- [YOUR OBJECTIVE]:
How many lines of these entries hold the string "absolute"? Answer with the number alone.

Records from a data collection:

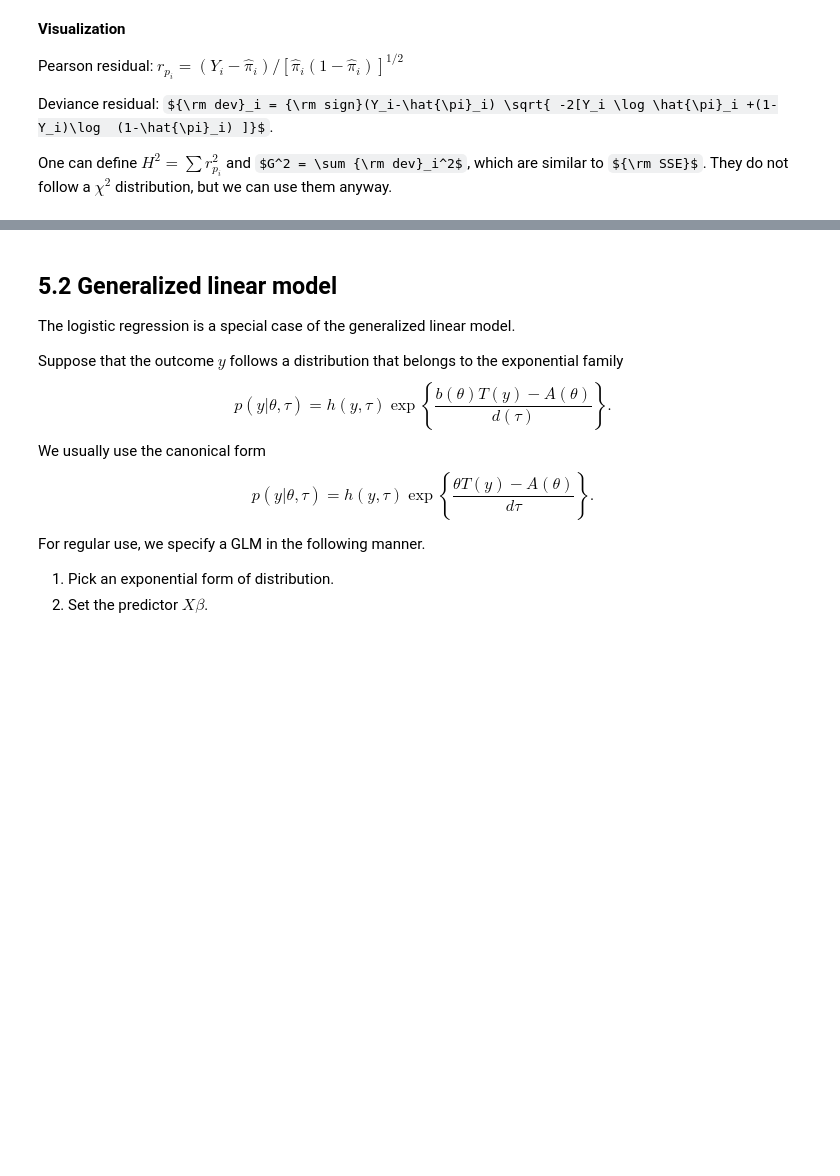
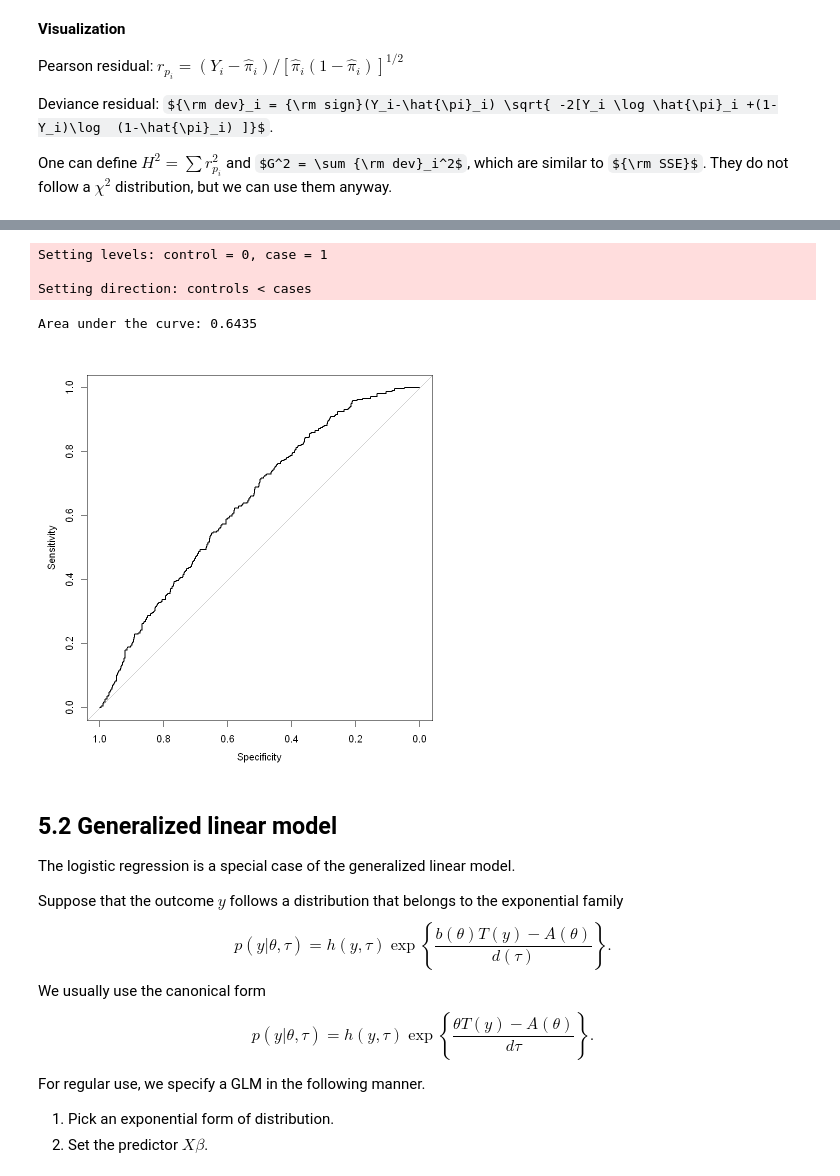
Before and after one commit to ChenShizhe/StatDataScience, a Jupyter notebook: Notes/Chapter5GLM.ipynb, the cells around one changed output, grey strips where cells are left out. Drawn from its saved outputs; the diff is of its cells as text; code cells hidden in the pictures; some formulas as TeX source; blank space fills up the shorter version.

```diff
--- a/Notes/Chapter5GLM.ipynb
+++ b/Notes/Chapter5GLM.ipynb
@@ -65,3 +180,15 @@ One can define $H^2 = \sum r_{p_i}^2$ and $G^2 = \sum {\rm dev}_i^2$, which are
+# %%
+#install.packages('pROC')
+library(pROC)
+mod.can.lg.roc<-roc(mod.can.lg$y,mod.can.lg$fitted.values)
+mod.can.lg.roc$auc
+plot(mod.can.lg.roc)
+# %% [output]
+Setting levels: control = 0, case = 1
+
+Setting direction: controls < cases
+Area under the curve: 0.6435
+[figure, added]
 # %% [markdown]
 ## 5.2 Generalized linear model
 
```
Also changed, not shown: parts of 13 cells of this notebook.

* * *

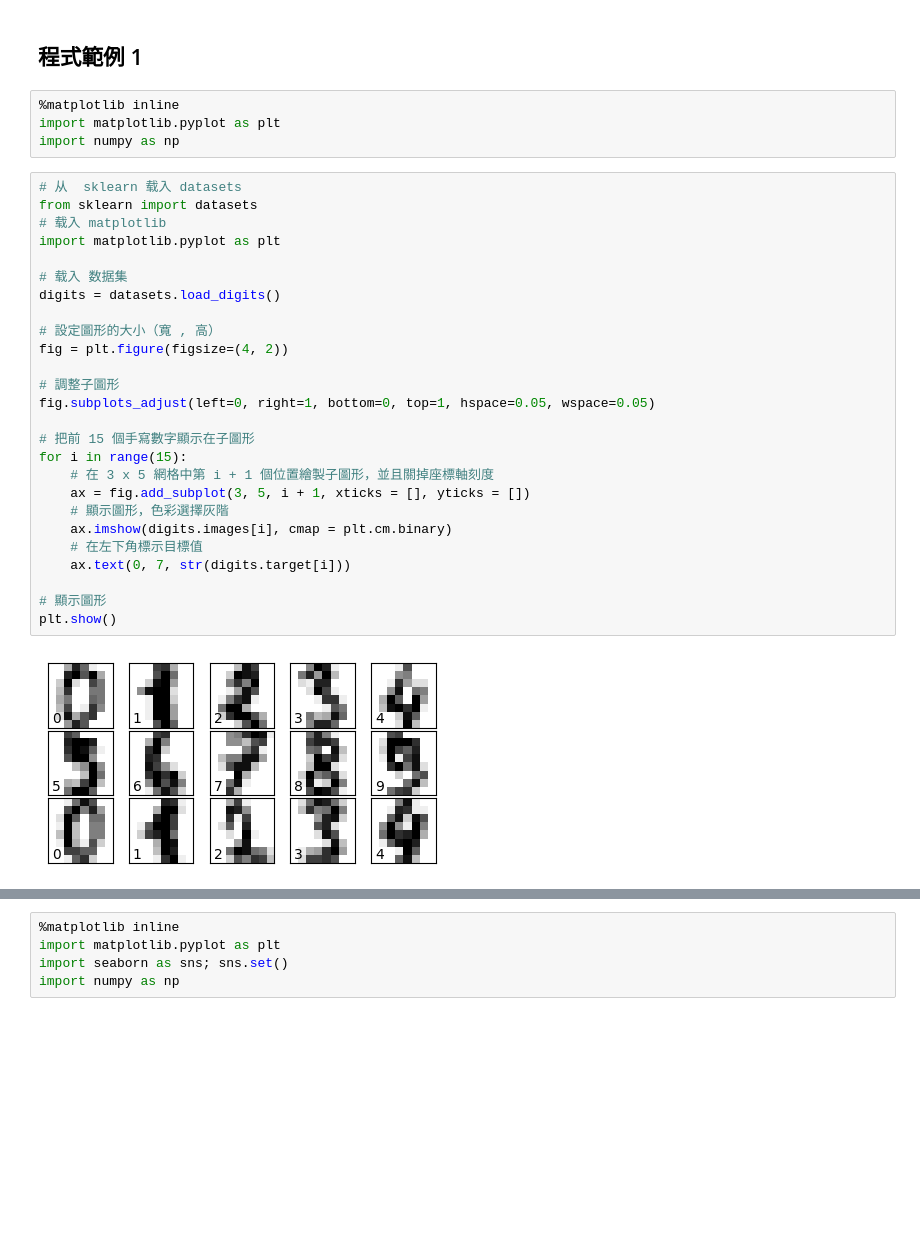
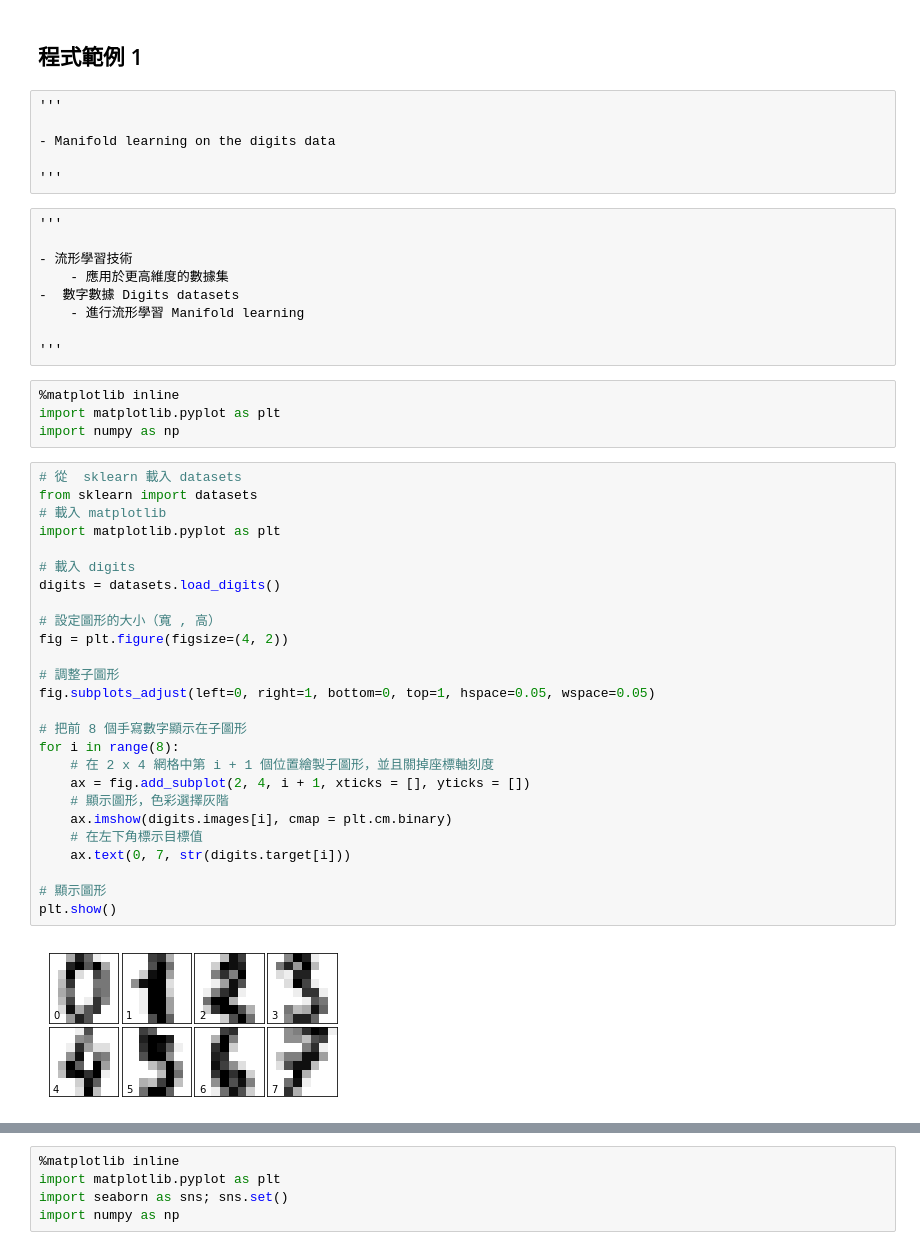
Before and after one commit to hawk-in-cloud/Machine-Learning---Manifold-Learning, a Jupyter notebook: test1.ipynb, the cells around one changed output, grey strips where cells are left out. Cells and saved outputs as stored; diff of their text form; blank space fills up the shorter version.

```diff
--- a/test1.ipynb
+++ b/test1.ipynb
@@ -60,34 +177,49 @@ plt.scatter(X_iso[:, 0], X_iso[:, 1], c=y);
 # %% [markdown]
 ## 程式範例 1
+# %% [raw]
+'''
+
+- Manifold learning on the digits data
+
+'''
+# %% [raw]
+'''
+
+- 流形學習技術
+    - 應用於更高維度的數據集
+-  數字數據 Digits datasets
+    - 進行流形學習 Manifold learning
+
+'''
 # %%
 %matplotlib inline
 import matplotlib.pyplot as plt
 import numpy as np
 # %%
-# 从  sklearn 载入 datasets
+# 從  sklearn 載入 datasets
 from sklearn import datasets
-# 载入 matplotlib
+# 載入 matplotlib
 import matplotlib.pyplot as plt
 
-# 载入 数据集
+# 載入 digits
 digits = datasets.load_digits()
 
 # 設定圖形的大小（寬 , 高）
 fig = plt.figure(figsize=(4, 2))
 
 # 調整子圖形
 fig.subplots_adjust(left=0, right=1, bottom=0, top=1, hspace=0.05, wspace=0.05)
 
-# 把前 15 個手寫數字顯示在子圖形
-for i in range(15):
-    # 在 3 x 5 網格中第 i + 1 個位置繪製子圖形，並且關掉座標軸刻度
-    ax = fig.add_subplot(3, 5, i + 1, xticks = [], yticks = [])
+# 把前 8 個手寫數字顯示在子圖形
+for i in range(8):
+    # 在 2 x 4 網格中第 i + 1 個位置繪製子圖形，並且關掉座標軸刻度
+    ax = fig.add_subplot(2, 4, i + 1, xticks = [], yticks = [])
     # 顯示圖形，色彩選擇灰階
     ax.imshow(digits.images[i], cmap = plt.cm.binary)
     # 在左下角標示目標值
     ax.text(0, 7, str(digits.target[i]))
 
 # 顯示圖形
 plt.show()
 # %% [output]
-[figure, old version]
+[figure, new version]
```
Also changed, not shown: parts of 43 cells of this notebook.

---

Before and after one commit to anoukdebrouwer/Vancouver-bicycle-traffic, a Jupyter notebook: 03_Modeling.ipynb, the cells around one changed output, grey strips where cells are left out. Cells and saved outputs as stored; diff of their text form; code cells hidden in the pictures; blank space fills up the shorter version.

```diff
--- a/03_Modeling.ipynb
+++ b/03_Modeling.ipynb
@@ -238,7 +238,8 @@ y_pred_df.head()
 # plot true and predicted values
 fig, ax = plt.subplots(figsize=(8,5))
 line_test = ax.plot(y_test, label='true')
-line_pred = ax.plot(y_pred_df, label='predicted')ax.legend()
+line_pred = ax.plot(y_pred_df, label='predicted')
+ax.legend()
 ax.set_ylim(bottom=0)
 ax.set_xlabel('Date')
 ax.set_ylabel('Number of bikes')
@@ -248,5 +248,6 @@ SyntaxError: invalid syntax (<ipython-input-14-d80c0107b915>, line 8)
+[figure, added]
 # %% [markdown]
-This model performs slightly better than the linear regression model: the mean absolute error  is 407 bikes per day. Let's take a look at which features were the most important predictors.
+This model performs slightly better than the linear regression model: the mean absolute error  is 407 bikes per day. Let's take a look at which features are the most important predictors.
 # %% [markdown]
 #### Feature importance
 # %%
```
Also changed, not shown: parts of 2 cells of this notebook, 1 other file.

- [PROBLEM SOLUTION]:
2